The Inland Empire is an area east of Los Angeles that consists of San Bernardino and Riverside Counties. Three of California’s most hazardous faults—the San Jacinto, the Cucamonga and the San Andreas, intersect in this area. To understand how serious this is, consider the fact that the San Andreas fault is easily capable of giving off a magnitude 8 earthquake.
The soil that lies underneath the Inland Empire is not ideal for earthquake safety. The area is built upon a basin that consists of loose sediment. The ground would rock in such a way that would resemble a bowl of jelly if a serious earthquake happened.
Unreinforced masonry buildings are extremely unsafe when it comes to earthquakes. Even a moderate earthquake can crumble an unreinforced brick building. Unreinforced brick buildings make up a large cause of deaths in earthquakes. In 1933, 120 people died in Long Beach when brick buildings collapsed upon people. The Loma Prieta earthquake of 1989 and the Sylmar Earthquake of 1971 also testified to the dangers of unreinforced brick buildings. In 2003, a 6.5 earthquake that hit Paso Robles resulted in two people who were crushed under collapsed buildings.
Retrofitting brick buildings involves steel beams, braces and rods to support bricks in such a way where bricks would not come apart from shaking. The cost of retrofitting a building can cost from about $30,000 to $100,000.
The Inland Empire is generally a less glitzy area with a high percentage of lower-income people. This is one of the reasons why change has been slow to come. Business owners claim that the costs of retrofitting are too much, and that they should not be forced to flip the bill for such improvements. They don’t believe that preparing for a big earthquake is a priority, and that there are more important things to think about, like the area’s not-so-great economy. There is no public funding to help these businesses retrofit.

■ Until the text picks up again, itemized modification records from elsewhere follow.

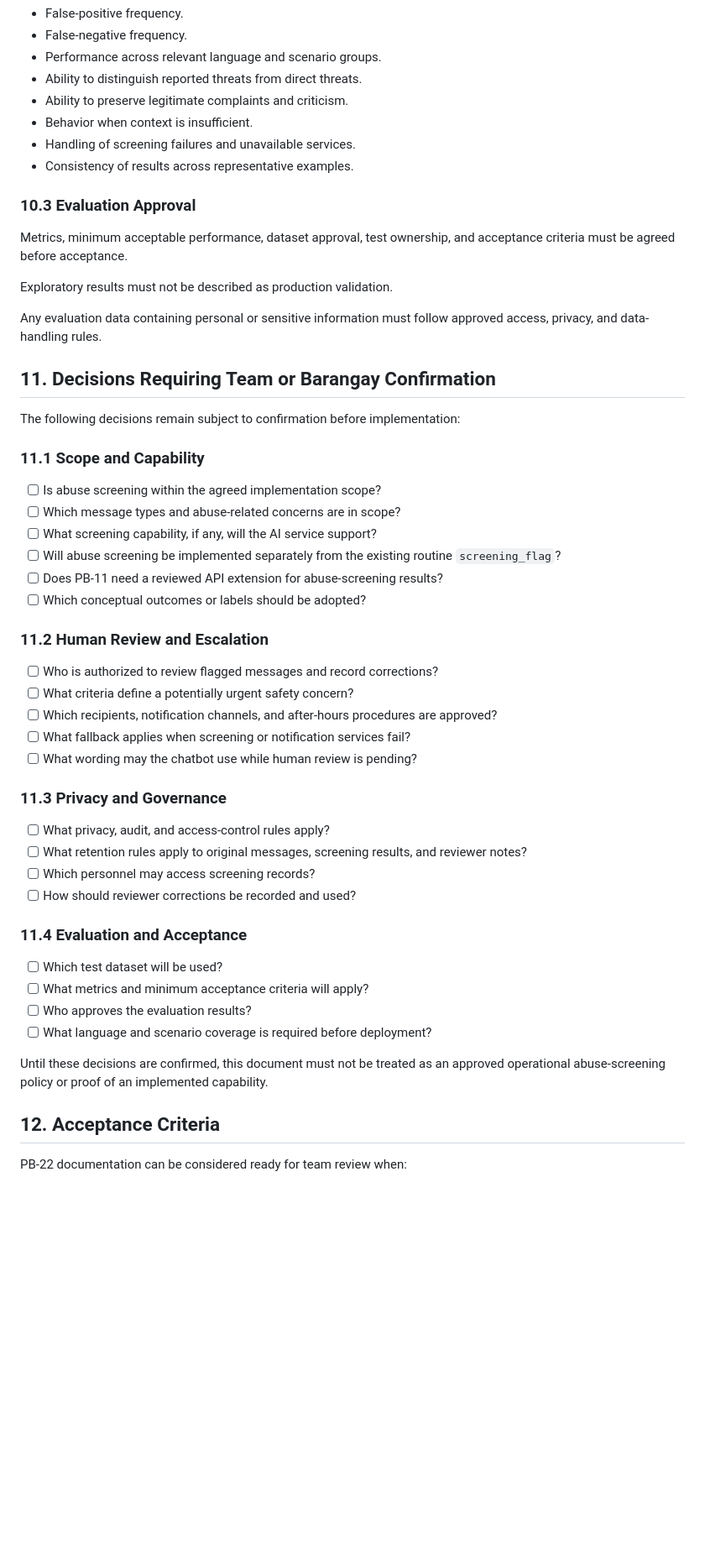
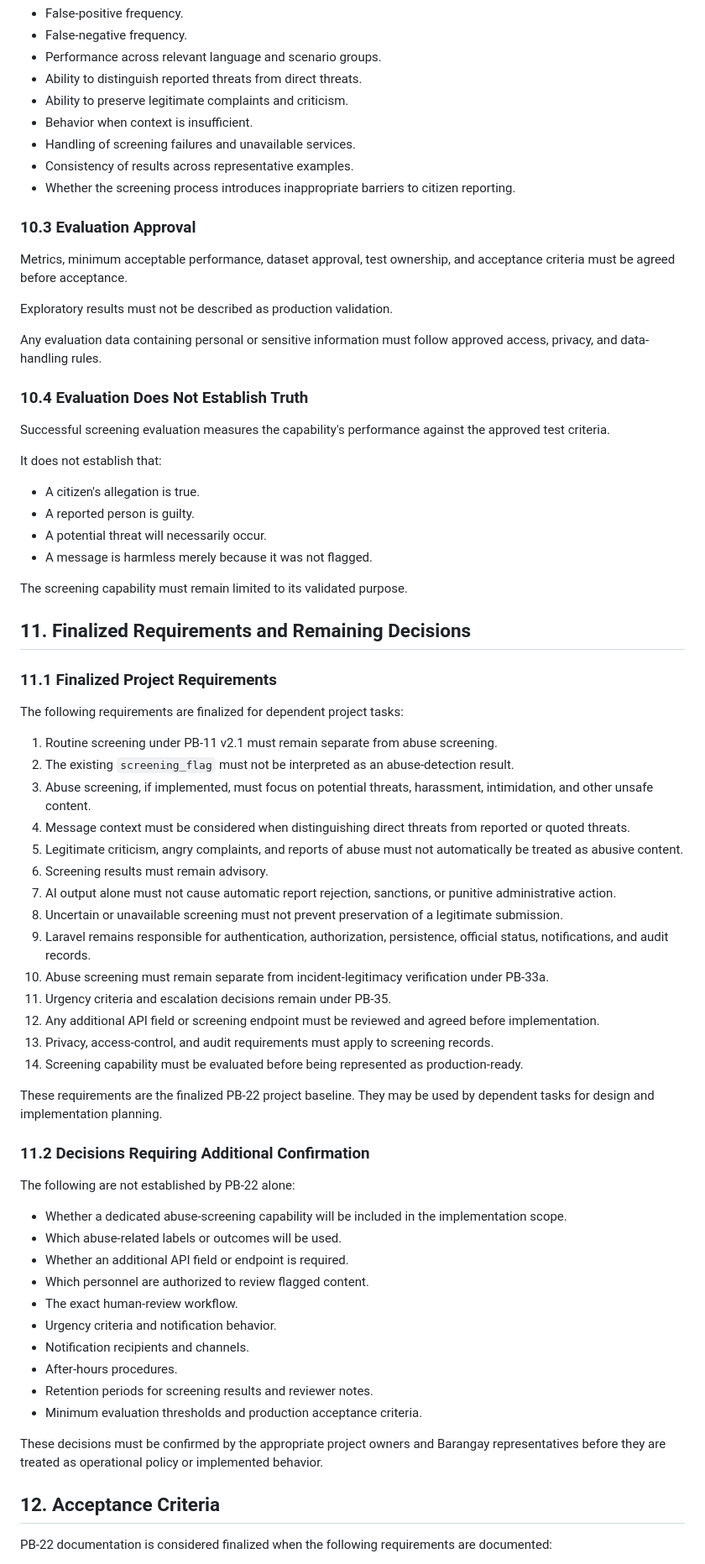
Before and after one commit to moonshibo/internet-barangay-system, a Markdown page: docs/abuse-screening-requirements.md, the part around one of its changes. Shown at 84% size. Drawn GitHub-style; blank space fills up the shorter version.

Commit message:
[PB-22] Finalize abuse-screening requirements

```diff
--- a/docs/abuse-screening-requirements.md
+++ b/docs/abuse-screening-requirements.md
@@ -397,6 +466,7 @@ Evaluation should examine:
 - Behavior when context is insufficient.
 - Handling of screening failures and unavailable services.
 - Consistency of results across representative examples.
+- Whether the screening process introduces inappropriate barriers to citizen reporting.
 
 ### 10.3 Evaluation Approval
 
@@ -406,44 +476,60 @@ Exploratory results must not be described as production validation.
 
 Any evaluation data containing personal or sensitive information must follow approved access, privacy, and data-handling rules.
 
-## 11. Decisions Requiring Team or Barangay Confirmation
+### 10.4 Evaluation Does Not Establish Truth
 
-The following decisions remain subject to confirmation before implementation:
+Successful screening evaluation measures the capability's performance against the approved test criteria.
 
-### 11.1 Scope and Capability
+It does not establish that:
 
-- [ ] Is abuse screening within the agreed implementation scope?
-- [ ] Which message types and abuse-related concerns are in scope?
-- [ ] What screening capability, if any, will the AI service support?
-- [ ] Will abuse screening be implemented separately from the existing routine `screening_flag`?
-- [ ] Does PB-11 need a reviewed API extension for abuse-screening results?
-- [ ] Which conceptual outcomes or labels should be adopted?
+- A citizen's allegation is true.
+- A reported person is guilty.
+- A potential threat will necessarily occur.
+- A message is harmless merely because it was not flagged.
 
-### 11.2 Human Review and Escalation
+The screening capability must remain limited to its validated purpose.
 
-- [ ] Who is authorized to review flagged messages and record corrections?
-- [ ] What criteria define a potentially urgent safety concern?
-- [ ] Which recipients, notification channels, and after-hours procedures are approved?
-- [ ] What fallback applies when screening or notification services fail?
-- [ ] What wording may the chatbot use while human review is pending?
+## 11. Finalized Requirements and Remaining Decisions
 
-### 11.3 Privacy and Governance
+### 11.1 Finalized Project Requirements
 
-- [ ] What privacy, audit, and access-control rules apply?
-- [ ] What retention rules apply to original messages, screening results, and reviewer notes?
-- [ ] Which personnel may access screening records?
-- [ ] How should reviewer corrections be recorded and used?
+The following requirements are finalized for dependent project tasks:
 
-### 11.4 Evaluation and Acceptance
+1. Routine screening under PB-11 v2.1 must remain separate from abuse screening.
+2. The existing `screening_flag` must not be interpreted as an abuse-detection result.
+3. Abuse screening, if implemented, must focus on potential threats, harassment, intimidation, and other unsafe content.
+4. Message context must be considered when distinguishing direct threats from reported or quoted threats.
+5. Legitimate criticism, angry complaints, and reports of abuse must not automatically be treated as abusive content.
+6. Screening results must remain advisory.
+7. AI output alone must not cause automatic report rejection, sanctions, or punitive administrative action.
+8. Uncertain or unavailable screening must not prevent preservation of a legitimate submission.
+9. Laravel remains responsible for authentication, authorization, persistence, official status, notifications, and audit records.
+10. Abuse screening must remain separate from incident-legitimacy verification under PB-33a.
+11. Urgency criteria and escalation decisions remain under PB-35.
+12. Any additional API field or screening endpoint must be reviewed and agreed before implementation.
+13. Privacy, access-control, and audit requirements must apply to screening records.
+14. Screening capability must be evaluated before being represented as production-ready.
 
-- [ ] Which test dataset will be used?
-- [ ] What metrics and minimum acceptance criteria will apply?
-- [ ] Who approves the evaluation results?
-- [ ] What language and scenario coverage is required before deployment?
+These requirements are the finalized PB-22 project baseline. They may be used by dependent tasks for design and implementation planning.
 
-Until these decisions are confirmed, this document must not be treated as an approved operational abuse-screening policy or proof of an implemented capability.
+### 11.2 Decisions Requiring Additional Confirmation
+
+The following are not established by PB-22 alone:
+
+- Whether a dedicated abuse-screening capability will be included in the implementation scope.
+- Which abuse-related labels or outcomes will be used.
+- Whether an additional API field or endpoint is required.
+- Which personnel are authorized to review flagged content.
+- The exact human-review workflow.
+- Urgency criteria and notification behavior.
+- Notification recipients and channels.
+- After-hours procedures.
+- Retention periods for screening results and reviewer notes.
+- Minimum evaluation thresholds and production acceptance criteria.
+
+These decisions must be confirmed by the appropriate project owners and Barangay representatives before they are treated as operational policy or implemented behavior.
 
 ## 12. Acceptance Criteria
 
-PB-22 documentation can be considered ready for team review when:
+PB-22 documentation is considered finalized when the following requirements are documented:
 
```
Also changed, not shown: other parts of docs/abuse-screening-requirements.md (+175 -104 lines).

Throughout California, the amount of unreinforced brick buildings varies per city and neighborhood. In Rancho Cucamonga, only one fenced off unreinforced building remains. In Redlands, 74 addresses are known to be unreinforced. In Los Angeles, only three unretrofitted buildings still stand after several decades of hunting down 8,080 unretrofitted buildings.